New Research: US Families Take $20 Billion Hit with End of ACP

Low-income households lose internet subsidy, job opportunities, telehealth, and more

May 1, 2024

On Wednesday, as the Affordable Connectivity Program (ACP) reduced broadband subsidies due to a funding shortfall, Chamber of Progress released new research by Senior Economist Kaitlyn Harger exploring the economic impact of the program’s stoppage. 

Totaling the cost of higher internet bills and lost access to job opportunities, telehealth, and education, the research finds that low-income households will take a $20 billion hit with the end of the ACP. Over the course of its two-year run, the ACP helped over 23 million US households afford broadband internet access.

Read the full study here.

“More than 23 million low-income American households will soon see a new line item in monthly expense statements: prohibitively expensive internet bills,” said report author Kaitlyn Harger. “For some, the new cost will eat into other essential areas of their budget. For others, it will mean losing access to a world of opportunity – from essential telehealth services to remote job markets and quality online education.”

According to the new research, low-income families stand to lose $8 billion in direct annual internet subsidies. Former ACP beneficiaries who lose internet access will also lose $1.4 billion in telehealth savings, $627 million in student benefits, and $10 billion in work opportunities.


Chamber of Progress ( is a center-left tech industry policy coalition promoting technology’s progressive future. We work to ensure that all Americans benefit from technological leaps and that the tech industry operates responsibly and fairly.  
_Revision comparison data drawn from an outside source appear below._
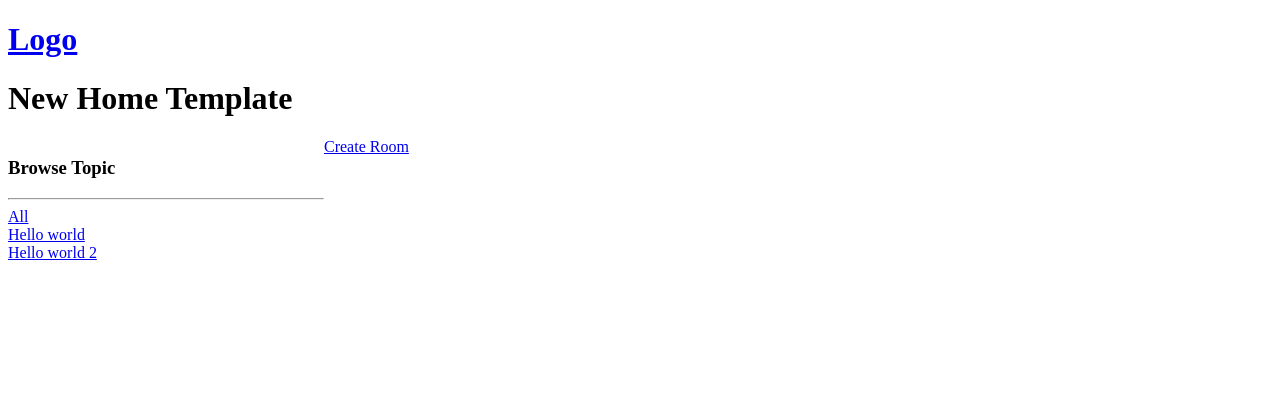
Repository: DZESU/studybug_django
Page: http://localhost/
The author's editor kept a copy of each file at every save. The page is drawn from the files as they stood at one save, then again after the next save.
The browser window is 1280 px wide. The pictures show the whole page.
The page is served by the project's application, run on Django 4.2 (manage.py). The page reads the database file committed with the project.

Above is the page before, as saved 2022-08-02 22:36:21.

After the next save:
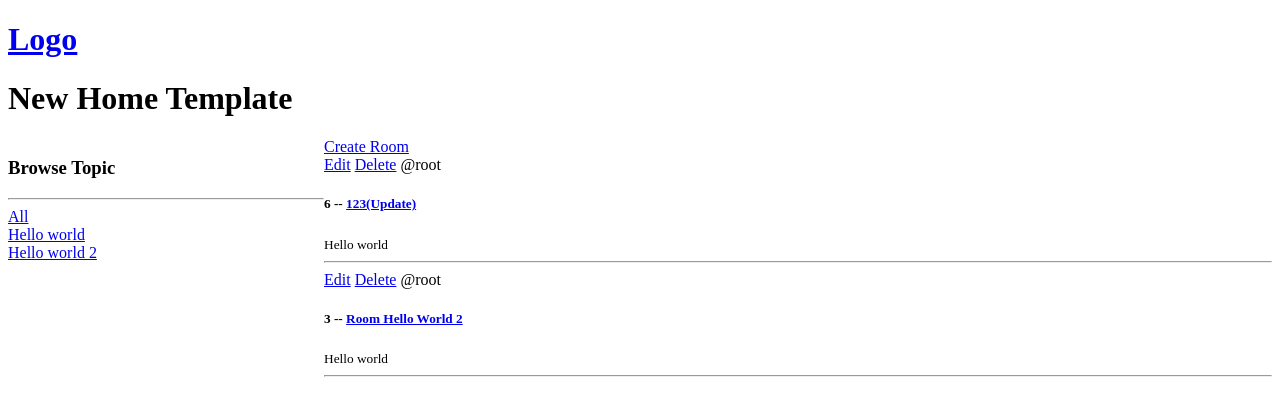
Saved 13 s later.
--- a/base/views.py
+++ b/base/views.py
@@ -13,7 +13,7 @@ from .forms import RoomForm
 
 def home(request):
     query = request.GET.get('q') if request.GET.get('q') != None else ''
-    rooms = Room.objects.filter(topic__name = query)
+    rooms = Room.objects.filter(topic__name__icontains = query)
     topics = Topic.objects.all()
     context = {'rooms': rooms, 'topics': topics}
     return render(request, 'base/home.html', context)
Our corporate partners do not have a vote on or veto over our positions. We do not speak for individual partner companies and remain true to our stated principles even when our partners disagree.